Blue Skies for Black Hearts are a typical rock quartet of two guitars, bass, and drums. Given their name and that they were opening for Film School, I was expecting their style to be goth/shoegaze. I arrived pretty late to the show and came in to discover they seemed to be just an ordinary indie blues-rock band. I didn't hear anything remarkable, but as I missed most of their set I really can't say too much more about them.
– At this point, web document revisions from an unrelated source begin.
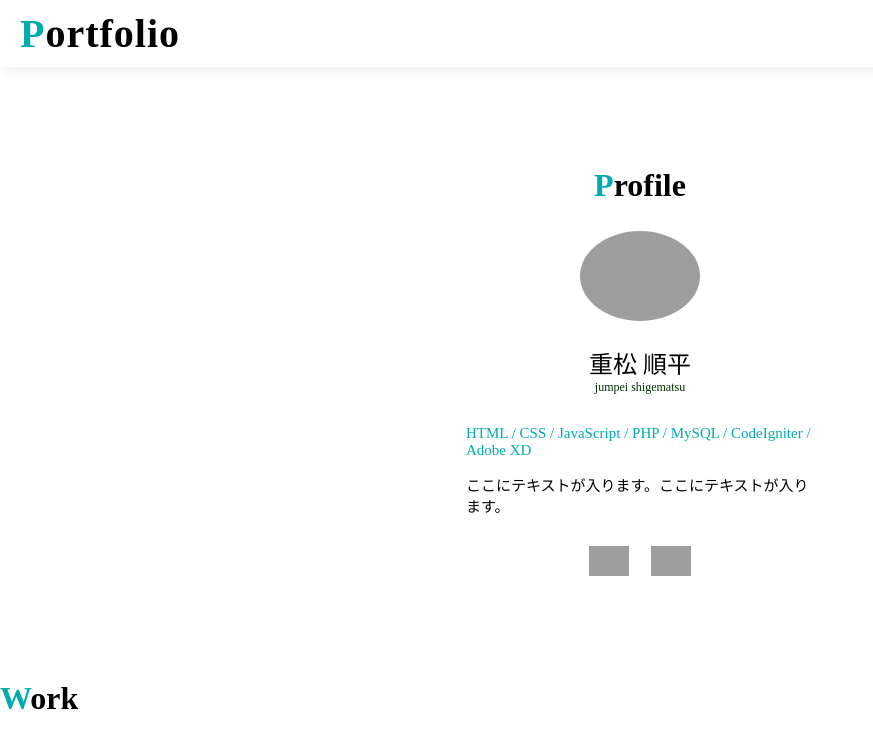
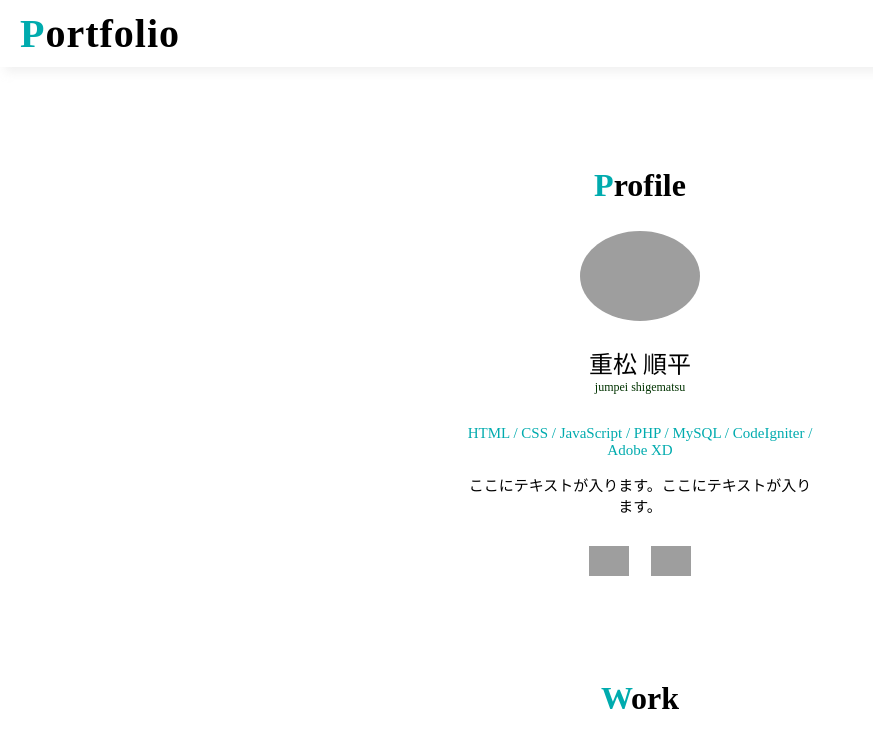
Before and after one commit to JP060404/PortfolioSample2, a PHP site: page / in a window 1280 px wide. Shown: the top 745 px of the page, without its empty margins (0-873 px from the left). Run offline with PHP 8.4, Linux system fonts and the light colour scheme; grey boxes are pictures that could not be loaded.

Commit message:
index.htmlとstyle.css 修正

```diff
--- a/index.html
+++ b/index.html
@@ -104,7 +104,7 @@
           pタグを利用
        -->
        <footer class="block-footer">
-           <p>Copyright © 2021 J. Shigematsu</p>
+           <p>Copyright © 2021  J. Shigematsu</p>
        </footer>
 
 </body>
--- a/style.css
+++ b/style.css
@@ -13,6 +13,7 @@ body {
 
 .sub-title {
     font-size: 32px;
+    text-align: center;
 }
 
 /*
@@ -72,7 +73,7 @@ body {
 .item-list p {
     font-size: 15px;
     line-height: normal;
-    text-align: left;
+    text-align: center;
 }
 
 .icon-list {
@@ -105,7 +106,6 @@ body {
 /*
 [works]のスタイルシート
 */
-
 .works-list {
     list-style: none;
     width: 100%;
@@ -113,14 +113,14 @@ body {
     margin: 30px auto;
     padding : 0;
     text-align: left;
-    overflow:hidden;
+    overflow: hidden;
 }
 
 .works-list li {
     display: block;
     width: 100%;
     max-width: 348px;
-    float:left;
+    float: left;
     margin-right: 15px;
 }
 
@@ -161,7 +161,6 @@ body {
 /*
 [footer]のスタイルシート
 */
-
 .block-footer p {
     clear: both;
     text-align: center;
```
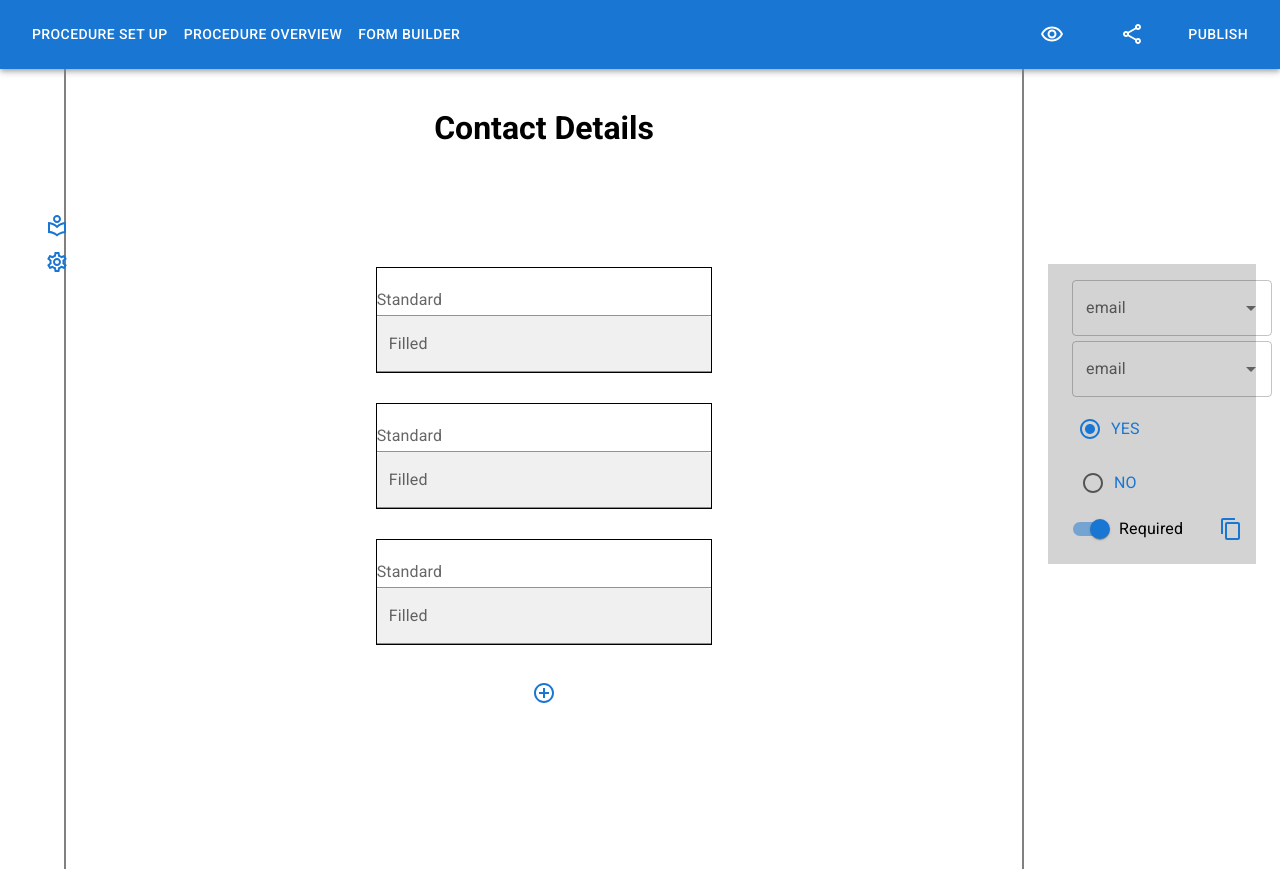
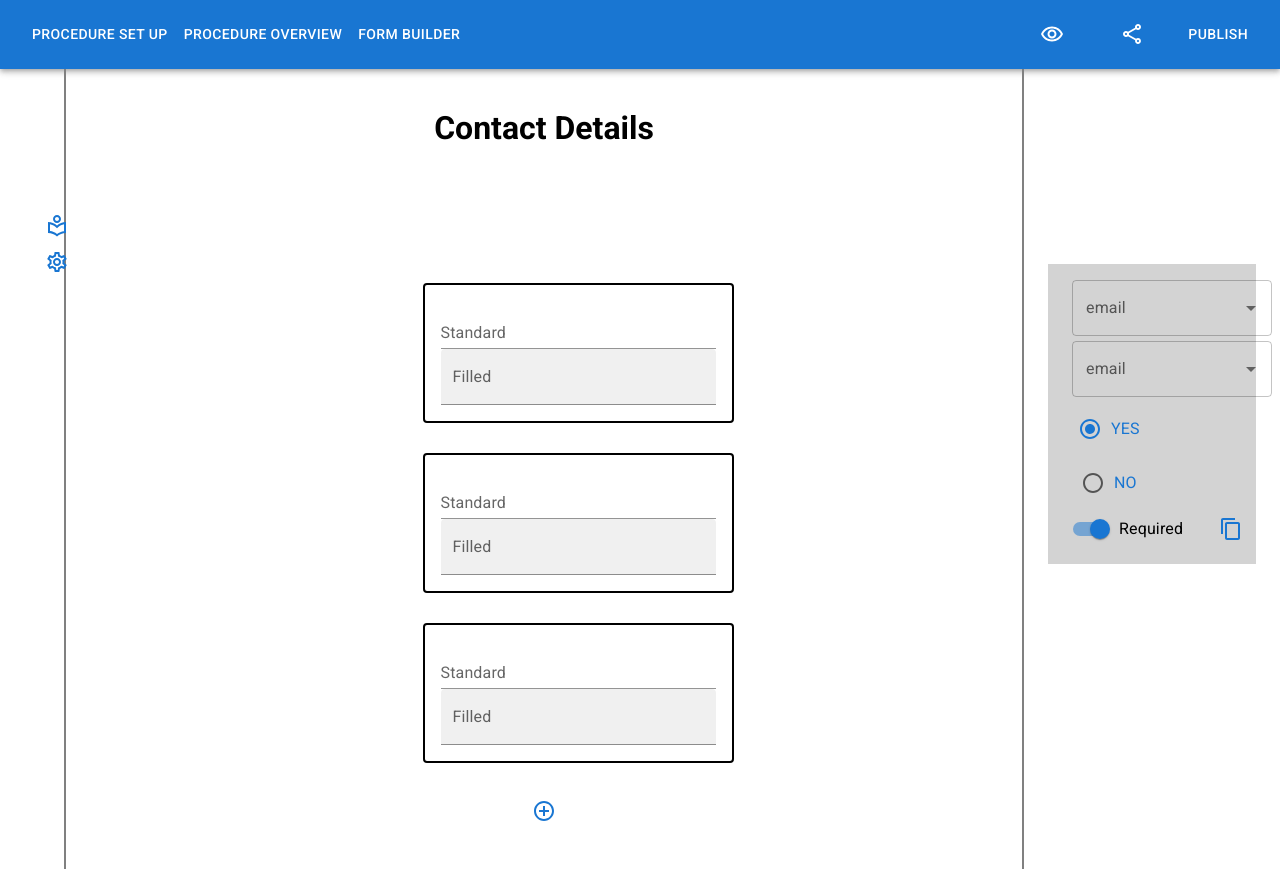
Before and after one commit to osoc22/project-digital-wallet, a React (Create React App) app: page /builder in a window 1280 px wide. Shown: the top 869 px of the page. Built offline with nearby package versions, Linux system fonts and the light colour scheme.

Commit message:
Make moving questions persistent

```diff
--- a/src/components/Builder.tsx
+++ b/src/components/Builder.tsx
@@ -8,8 +8,25 @@ import AddCircleOutlineIcon from '@mui/icons-material/AddCircleOutline';
 import LocalLibraryOutlinedIcon from '@mui/icons-material/LocalLibraryOutlined';
 import SettingsOutlinedIcon from '@mui/icons-material/SettingsOutlined';
 import Button from '@mui/material/Button';
+import { DragDropContext, Draggable } from "react-beautiful-dnd";
+import Droppable from "./Droppable";
+import { useState } from "react";
 
 export default function ProcedureDesign() {
+  const [items, setItems] = useState([
+    { id: "1", content: "Step 1" },
+    { id: "2", content: "Step 2" },
+    { id: "3", content: "Step 3" },
+  ]);
+
+  const reorder = (list: any, startIndex: any, endIndex: any) => {
+    const result = Array.from(list);
+    const [removed] = result.splice(startIndex, 1);
+    result.splice(endIndex, 0, removed);
+
+    return result;
+  };
+
   return (
     <div className="builder-container">
       <div className="builder-sidebar">
@@ -21,19 +38,51 @@ export default function ProcedureDesign() {
           <h1>Contact Details</h1>
         </div>
         <div className='builder-component-section'>
-          <Box sx={{width:'35%',border:1, marginBottom:'30px'}}>
-            <TextField />
-          </Box>
-          <Box sx={{width:'35%',border:1, marginBottom:'30px'}}>
-            <TextField />
-          </Box>
-          <Box sx={{width:'35%',border:1, marginBottom:'30px'}}>
-            <TextField />
-          </Box>
+          <DragDropContext onDragEnd={(result) => {
+            const { destination, source, draggableId } = result;
+
+            // item is being dragged to where it came from, do nothing
+            if (!destination || (destination.droppableId === source.droppableId && destination.index === source.index)) {
+              return;
+            }
+
+            const orderedItems = reorder(
+              items,
+              result.source.index,
+              result.destination?.index ?? 0
+            );
+
+            // @ts-ignore
+            setItems(orderedItems);
+          }}>
+            <Droppable droppableId='droppable'>
+              {(provided) => (
+                <div ref={provided.innerRef}>
+                  {items.map((item, index) => (
+                    <Draggable key={item.id} draggableId={item.id} index={index}>
+                      {(provided) => (
+                        <Box sx={{ width: '100%', border: 2, marginBottom: '30px', borderRadius: 1 }}
+                          ref={provided.innerRef}
+                          {...provided.draggableProps}
+                          {...provided.dragHandleProps}
+                          p={2}
+                          m={2}
+                        >
+                          <TextField/>
+                          {/* {item.content} */}
+                        </Box>
+                      )}
+                    </Draggable>
+                  ))}
+                  {provided.placeholder}
+                </div>
+              )}
+            </Droppable>
+          </DragDropContext>
         </div>
-        <Box sx={{display:'flex', justifyContent:'center'}}>
+        <Box sx={{ display: 'flex', justifyContent: 'center' }}>
           <Button>
-            <AddCircleOutlineIcon sx={{width:'60px'}} />
+            <AddCircleOutlineIcon sx={{ width: '60px' }} />
           </Button>
         </Box>
       </div>
@@ -45,4 +94,5 @@ export default function ProcedureDesign() {
         </Container>
       </div>
     </div>
-  )}
+  )
+}
```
I first saw The Purrs a little over a month ago in June, and at the time I felt that their music was pleasant but uninspiring. At this show however, I found that their music is growing on me. It ranges from moody, shoegazer-y songs such as "Disconnected" and "Taste of Monday", to the brighter pop rock of "She's Got Chemicals" and "Miles Away" (which I was disappointed that they didn't play). Although The Purrs rarely seem inspiring, they do seem to be dependable for solid and enjoyable rock, and I think next time I catch them I'm going to pick up one of their albums.

Film School are a quintet led by Greg Bertens (vocals/guitar), with Dave Dupuis (guitar), Lorelei Plotczyk (bass), Jason Ruck (keyboard/synth), and James Smith (drums). They played a solid set of classic shoegazer rock. I don't actually have much to say about it, I just drank in the swirling guitars with a grin on my face. They did do an awesome version of "11:11", the single from their previous, self-titled album which first caught my attention. Although the vocals did seem a bit weak live, they made up for it with an extended opening that began with a beatless wash of soaring guitar sounds, eventually bringing in the opening drum rhythm. It'd be easy to compare Film School with a band such as My Bloody Valentine and say well, they're doing nothing new. But you don't have to be innovative to be good, and Film School are quite good. I'm glad I finally got to see them and I look forward to their next show.

I know I just recently went over the list of upcoming shows, but I'm excited about them so I'm going to run through it again: